PROBLEM REQUIREMENTS :: What follows is a set of records; restate each one word for word and drop the pictures.

*** RECORDED INFORMATION Section Begins ***

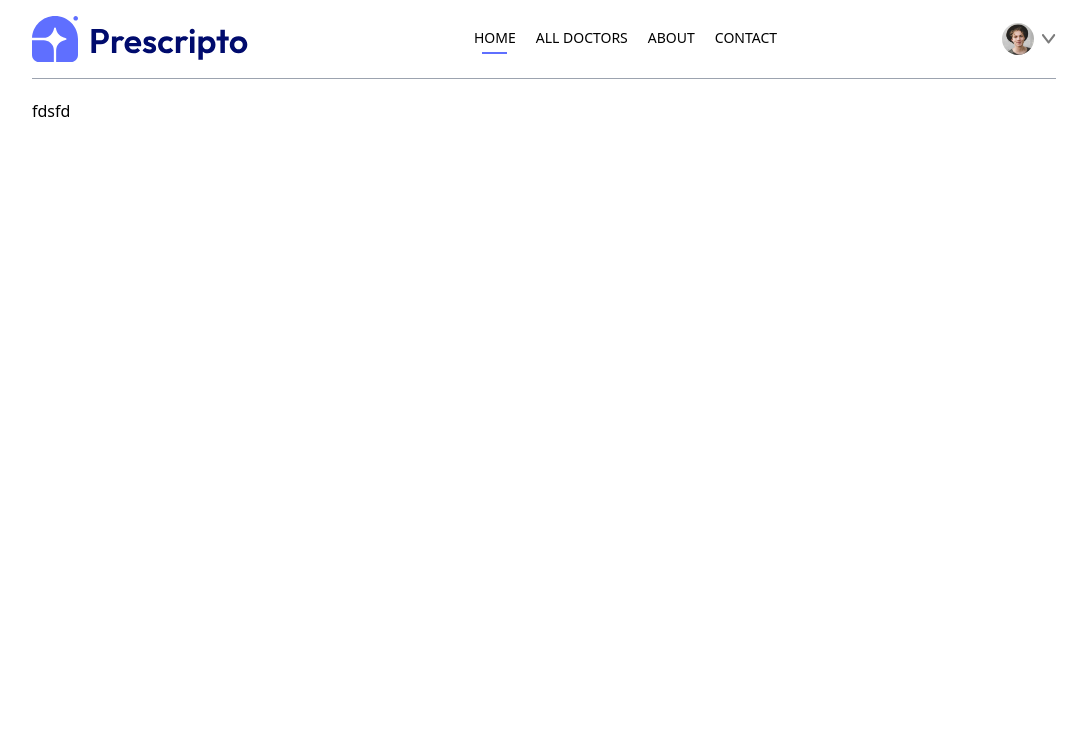
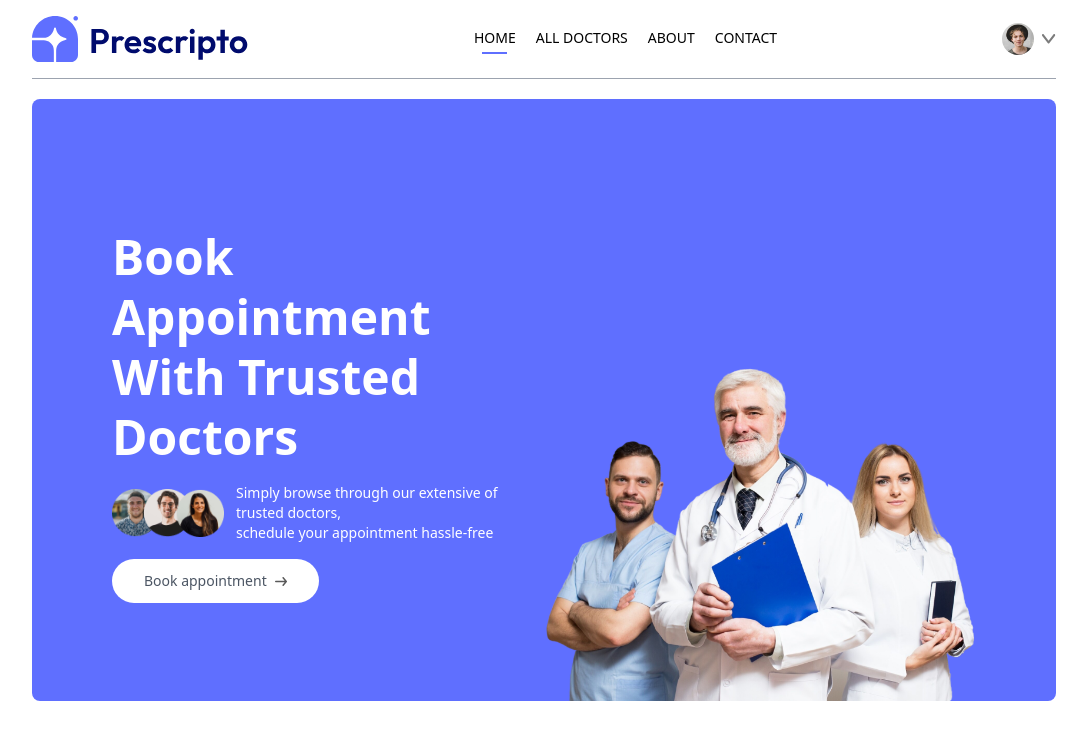
Before and after one commit to chowankumar/DoctorAppointment, a React (Vite) app in the folder frontend/: page / in a window 1280 px wide. Shown: the top 740 px of the page, without its empty margins (96-1183 px from the left). Built offline with nearby package versions, Linux system fonts and the light colour scheme.

Commit message:
complete the header portion

```diff
--- /dev/null
+++ b/frontend/src/components/Header.jsx
@@ -0,0 +1,25 @@
+import React from 'react'
+import {assets} from "./../assets/assets"
+const Header = () => {
+  return (
+    <div className='flex flex-col md:flex-row flex-wrap bg-primary rounded-lg px-6  md:px-10 lg:px-20'>
+        <div className='w-1/2 flex flex-col  items-start justify-center gap-4 py-10 m-auto md:py-[10vw] md:mb-[-30px] '>
+            <p className='text-3xl md-text-4xl lg:text-5xl text-white font-semibold leading-tight md:leading-tight lg:leading-tight'>Book Appointment <br/> With Trusted Doctors</p>
+            <div className='flex flex-col md:flex-row items-center gap-3 text-white text-sm font-light'>
+                <img className='w-28' src={assets.group_profiles} alt="" />
+                <p>Simply browse through our extensive of trusted doctors, <br className='hidden sm:block'/> schedule your appointment hassle-free</p>
+            </div>
+            <a href="#speciality" className='flex items-center gap-2 bg-white px-8 py-3 rounded-full text-gray-600 text-sm m-auto md:m-0 hover:scale-105 transition-all duration-300'>
+                Book appointment <img className='w-3' src={assets.arrow_icon} alt="" />
+            </a>
+        </div>
+
+        <div className='md:w-1/2 relative'>
+            <img src={assets.header_img} className='w-full md:absolute bottom-0 h-auto rounded-lg' alt="" />
+
+        </div>
+    </div>
+  )
+}
+
+export default Header
--- a/frontend/src/pages/Home.jsx
+++ b/frontend/src/pages/Home.jsx
@@ -1,9 +1,11 @@
 import React from 'react'
+import Header from '../components/Header'
 
 const Home = () => {
   return (
     <div>
-      fdsfd
+
+      <Header/>
     </div>
   )
 }
```
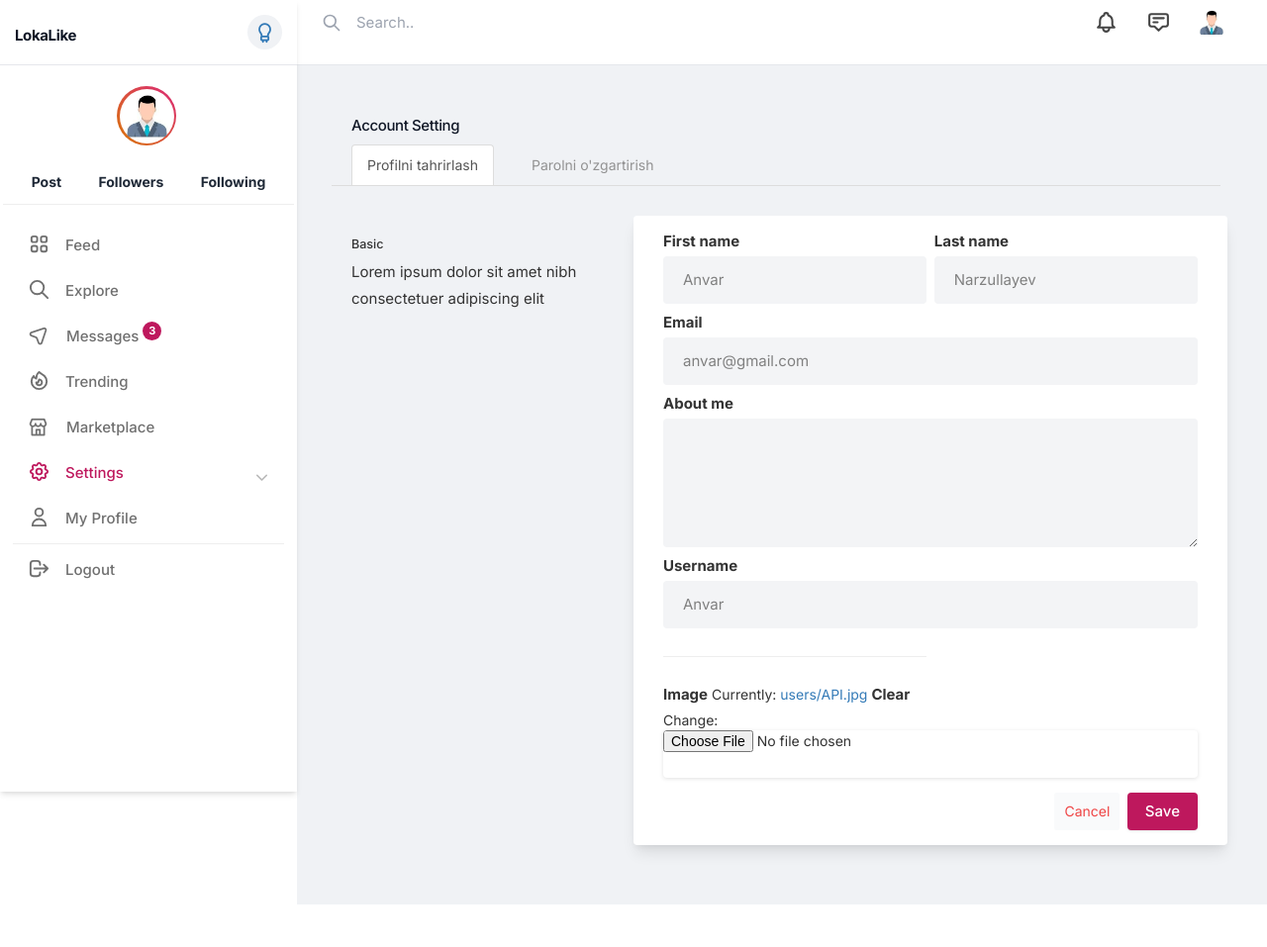
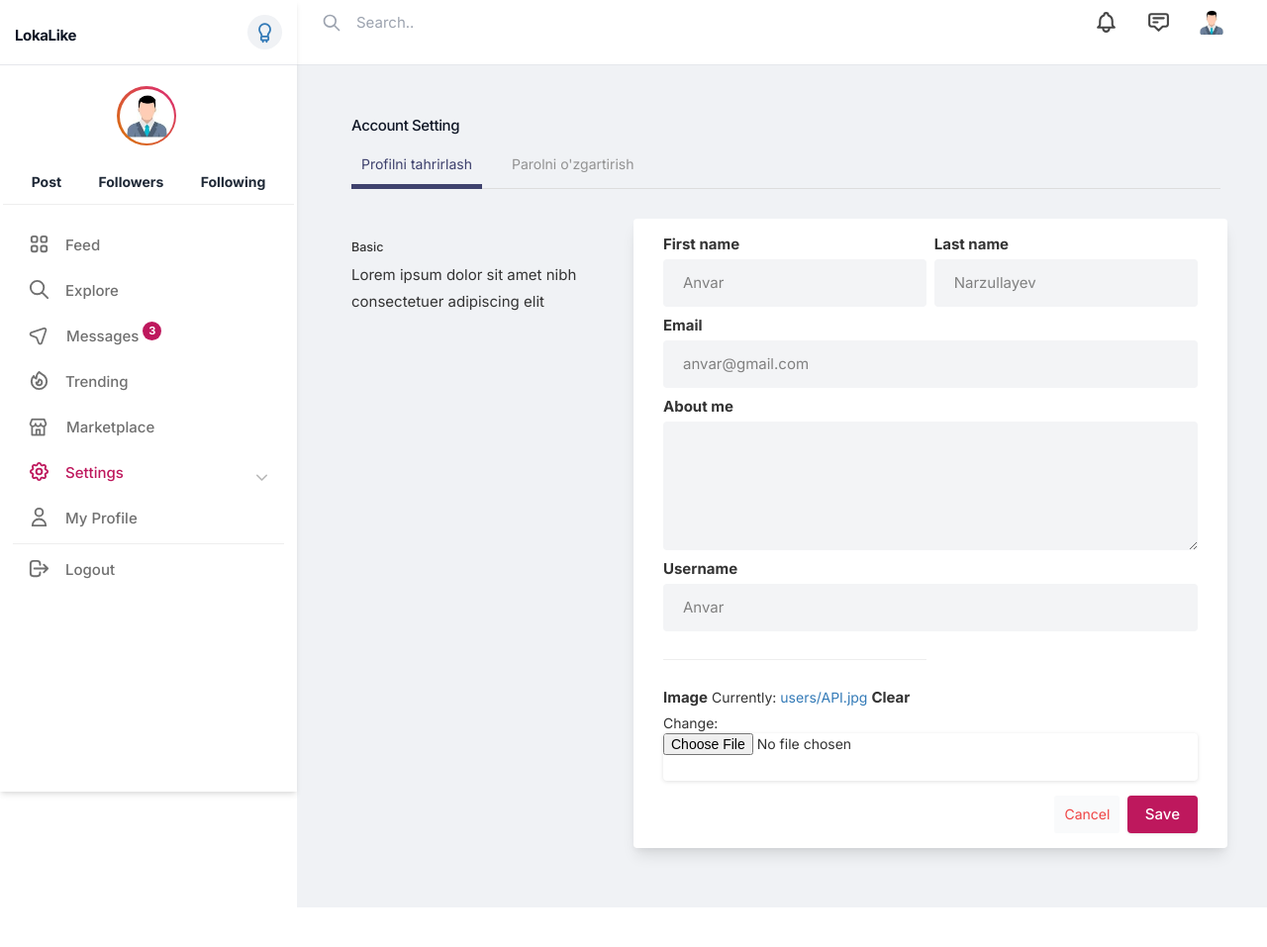
Before and after one commit to Anvar-Aslbek/instagram-clone, a Django app: page /settings/Anvar in a window 1280 px wide. Shown: the top 957 px of the page at 99% size. Before the commit the page ends 914 px from the top, so only its background shows below. Run offline with Django 3.2, Linux system fonts and the light colour scheme; data comes from the database, SQL or seed files in the repository; some libraries are stand-ins or nearby versions; some web fonts are replaced.

Commit message:
nav link

```diff
--- a/instagramUser/templates/settings.html
+++ b/instagramUser/templates/settings.html
@@ -4,12 +4,12 @@
 {% block content %}
     <div class="container m-auto">
         <h1 class="text-2xl leading-none text-gray-900 tracking-tight mt-3"> Account Setting </h1>
-        <ul class="nav nav-tabs mt-5 -mr-3 flex-nowrap lg:overflow-hidden overflow-x-scroll uk-tab">
-            <li class="uk-active active">
-                <a class="nav-link" data-toggle="tab" href="#home">Profilni tahrirlash</a>
+        <ul class=" mt-5 -mr-3 flex-nowrap lg:overflow-hidden overflow-x-scroll uk-tab">
+            <li class="uk-active ">
+                <a data-toggle="tab" href="#home">Profilni tahrirlash</a>
             </li>
-            <li>
-                <a class="nav-link" data-toggle="tab" href="#change-password" >Parolni o'zgartirish</a>
+            <li class=" ">
+                <a data-toggle="tab" href="#change-password" >Parolni o'zgartirish</a>
             </li>
         </ul>
 
@@ -57,7 +57,7 @@
                 </div>
             </div>
 
-            <div id="change-password" class="row mt-12 gap-8 tab-pane fade">
+            <div id="change-password" class="row mt-12 tab-pane fade">
                 <div class="col-lg-4">
                     <h3 class="text-xl mb-2"> Warning!!!</h3>
                     <p> Yangi passwordga quyiladigan shartlar</p>
@@ -65,24 +65,23 @@
                     <p> 2. Passworddagi belgilar soni kamida 8 ta bo'lishi kerak</p>
                     <p> 3. Passwordda kamida 1 ta belgi qatnashishi kerak</p>
                 </div>
-                <div class="col-lg-8 bg-white rounded-md lg:shadow-lg shadow p-4">
-
+                <div class="bg-white rounded-md lg:shadow-lg shadow col-lg-8">
                     <form method="POST">
                         {% csrf_token %}
-                        <div>
+                        <div class="grid grid-cols-2 gap-3 lg:p-6 p-4">
+                            <div class="col-span-2">
                                 <label for="old_password">Old password</label>
                                 {% render_field form1.old_password placeholder="old password" name="old_password" class="shadow-none bg-gray-100" %}
-                        </div><br><hr><br>
-                        <div>
+                            </div><hr>
+                            <div class="col-span-2">
                                 <label for="new_password1">New Password</label>
                                 {% render_field form1.new_password1 placeholder="old password" name="new_password1" class="shadow-none bg-gray-100" %}
-                        </div><br><hr><br>
-                        <div>
+                            </div><hr>
+                            <div class="col-span-2">
                                 <label for="new_password2">New password (try)</label>
                                 {% render_field form1.new_password2 name="new_password2" placeholder="old password" class="shadow-none bg-gray-100" %}
                             </div>
-
-                        <br>
+                        </div>
                         <div class="bg-gray-10 p-6 pt-0 flex justify-end space-x-3">
                             <button class="p-2 px-4 rounded bg-gray-50 text-red-500"> Cancel </button>
                             <button type="submit" class="button bg-blue-700"> Save </button>
@@ -108,5 +107,7 @@
 
 
 
-
+    <link rel="stylesheet" href="https://maxcdn.bootstrapcdn.com/bootstrap/3.4.1/css/bootstrap.min.css">
+    <script src="https://ajax.googleapis.com/ajax/libs/jquery/3.6.0/jquery.min.js"></script>
+    <script src="https://maxcdn.bootstrapcdn.com/bootstrap/3.4.1/js/bootstrap.min.js"></script>
 {% endblock %}
--- a/templates/instagram/base.html
+++ b/templates/instagram/base.html
@@ -22,9 +22,7 @@
     <link rel="stylesheet" href="{% static 'css/uikit.css' %}">
     <link rel="stylesheet" href="{% static 'css/style.css' %}">
     <link rel="stylesheet" href="{% static 'css/tailwind.css' %}">
-    <link rel="stylesheet" href="https://maxcdn.bootstrapcdn.com/bootstrap/3.4.1/css/bootstrap.min.css">
-    <script src="https://ajax.googleapis.com/ajax/libs/jquery/3.6.0/jquery.min.js"></script>
-    <script src="https://maxcdn.bootstrapcdn.com/bootstrap/3.4.1/js/bootstrap.min.js"></script>
+
     <style>
         @media (min-width: 1024px) {
             header .header_inner {
```
Lines whose indentation alone changed are shown as unchanged.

*** RECORDED INFORMATION Section Ends ***

RESPONSE ::
Before and after one commit to chowankumar/DoctorAppointment, a React (Vite) app in the folder frontend/: page / in a window 1280 px wide. Shown: the top 740 px of the page, without its empty margins (96-1183 px from the left). Built offline with nearby package versions, Linux system fonts and the light colour scheme.

Commit message:
complete the header portion

```diff
--- /dev/null
+++ b/frontend/src/components/Header.jsx
@@ -0,0 +1,25 @@
+import React from 'react'
+import {assets} from "./../assets/assets"
+const Header = () => {
+  return (
+    <div className='flex flex-col md:flex-row flex-wrap bg-primary rounded-lg px-6  md:px-10 lg:px-20'>
+        <div className='w-1/2 flex flex-col  items-start justify-center gap-4 py-10 m-auto md:py-[10vw] md:mb-[-30px] '>
+            <p className='text-3xl md-text-4xl lg:text-5xl text-white font-semibold leading-tight md:leading-tight lg:leading-tight'>Book Appointment <br/> With Trusted Doctors</p>
+            <div className='flex flex-col md:flex-row items-center gap-3 text-white text-sm font-light'>
+                <img className='w-28' src={assets.group_profiles} alt="" />
+                <p>Simply browse through our extensive of trusted doctors, <br className='hidden sm:block'/> schedule your appointment hassle-free</p>
+            </div>
+            <a href="#speciality" className='flex items-center gap-2 bg-white px-8 py-3 rounded-full text-gray-600 text-sm m-auto md:m-0 hover:scale-105 transition-all duration-300'>
+                Book appointment <img className='w-3' src={assets.arrow_icon} alt="" />
+            </a>
+        </div>
+
+        <div className='md:w-1/2 relative'>
+            <img src={assets.header_img} className='w-full md:absolute bottom-0 h-auto rounded-lg' alt="" />
+
+        </div>
+    </div>
+  )
+}
+
+export default Header
--- a/frontend/src/pages/Home.jsx
+++ b/frontend/src/pages/Home.jsx
@@ -1,9 +1,11 @@
 import React from 'react'
+import Header from '../components/Header'
 
 const Home = () => {
   return (
     <div>
-      fdsfd
+
+      <Header/>
     </div>
   )
 }
```
Before and after one commit to Anvar-Aslbek/instagram-clone, a Django app: page /settings/Anvar in a window 1280 px wide. Shown: the top 957 px of the page at 99% size. Before the commit the page ends 914 px from the top, so only its background shows below. Run offline with Django 3.2, Linux system fonts and the light colour scheme; data comes from the database, SQL or seed files in the repository; some libraries are stand-ins or nearby versions; some web fonts are replaced.

Commit message:
nav link

```diff
--- a/instagramUser/templates/settings.html
+++ b/instagramUser/templates/settings.html
@@ -4,12 +4,12 @@
 {% block content %}
     <div class="container m-auto">
         <h1 class="text-2xl leading-none text-gray-900 tracking-tight mt-3"> Account Setting </h1>
-        <ul class="nav nav-tabs mt-5 -mr-3 flex-nowrap lg:overflow-hidden overflow-x-scroll uk-tab">
-            <li class="uk-active active">
-                <a class="nav-link" data-toggle="tab" href="#home">Profilni tahrirlash</a>
+        <ul class=" mt-5 -mr-3 flex-nowrap lg:overflow-hidden overflow-x-scroll uk-tab">
+            <li class="uk-active ">
+                <a data-toggle="tab" href="#home">Profilni tahrirlash</a>
             </li>
-            <li>
-                <a class="nav-link" data-toggle="tab" href="#change-password" >Parolni o'zgartirish</a>
+            <li class=" ">
+                <a data-toggle="tab" href="#change-password" >Parolni o'zgartirish</a>
             </li>
         </ul>
 
@@ -57,7 +57,7 @@
                 </div>
             </div>
 
-            <div id="change-password" class="row mt-12 gap-8 tab-pane fade">
+            <div id="change-password" class="row mt-12 tab-pane fade">
                 <div class="col-lg-4">
                     <h3 class="text-xl mb-2"> Warning!!!</h3>
                     <p> Yangi passwordga quyiladigan shartlar</p>
@@ -65,24 +65,23 @@
                     <p> 2. Passworddagi belgilar soni kamida 8 ta bo'lishi kerak</p>
                     <p> 3. Passwordda kamida 1 ta belgi qatnashishi kerak</p>
                 </div>
-                <div class="col-lg-8 bg-white rounded-md lg:shadow-lg shadow p-4">
-
+                <div class="bg-white rounded-md lg:shadow-lg shadow col-lg-8">
                     <form method="POST">
                         {% csrf_token %}
-                        <div>
+                        <div class="grid grid-cols-2 gap-3 lg:p-6 p-4">
+                            <div class="col-span-2">
                                 <label for="old_password">Old password</label>
                                 {% render_field form1.old_password placeholder="old password" name="old_password" class="shadow-none bg-gray-100" %}
-                        </div><br><hr><br>
-                        <div>
+                            </div><hr>
+                            <div class="col-span-2">
                                 <label for="new_password1">New Password</label>
                                 {% render_field form1.new_password1 placeholder="old password" name="new_password1" class="shadow-none bg-gray-100" %}
-                        </div><br><hr><br>
-                        <div>
+                            </div><hr>
+                            <div class="col-span-2">
                                 <label for="new_password2">New password (try)</label>
                                 {% render_field form1.new_password2 name="new_password2" placeholder="old password" class="shadow-none bg-gray-100" %}
                             </div>
-
-                        <br>
+                        </div>
                         <div class="bg-gray-10 p-6 pt-0 flex justify-end space-x-3">
                             <button class="p-2 px-4 rounded bg-gray-50 text-red-500"> Cancel </button>
                             <button type="submit" class="button bg-blue-700"> Save </button>
@@ -108,5 +107,7 @@
 
 
 
-
+    <link rel="stylesheet" href="https://maxcdn.bootstrapcdn.com/bootstrap/3.4.1/css/bootstrap.min.css">
+    <script src="https://ajax.googleapis.com/ajax/libs/jquery/3.6.0/jquery.min.js"></script>
+    <script src="https://maxcdn.bootstrapcdn.com/bootstrap/3.4.1/js/bootstrap.min.js"></script>
 {% endblock %}
--- a/templates/instagram/base.html
+++ b/templates/instagram/base.html
@@ -22,9 +22,7 @@
     <link rel="stylesheet" href="{% static 'css/uikit.css' %}">
     <link rel="stylesheet" href="{% static 'css/style.css' %}">
     <link rel="stylesheet" href="{% static 'css/tailwind.css' %}">
-    <link rel="stylesheet" href="https://maxcdn.bootstrapcdn.com/bootstrap/3.4.1/css/bootstrap.min.css">
-    <script src="https://ajax.googleapis.com/ajax/libs/jquery/3.6.0/jquery.min.js"></script>
-    <script src="https://maxcdn.bootstrapcdn.com/bootstrap/3.4.1/js/bootstrap.min.js"></script>
+
     <style>
         @media (min-width: 1024px) {
             header .header_inner {
```
Lines whose indentation alone changed are shown as unchanged.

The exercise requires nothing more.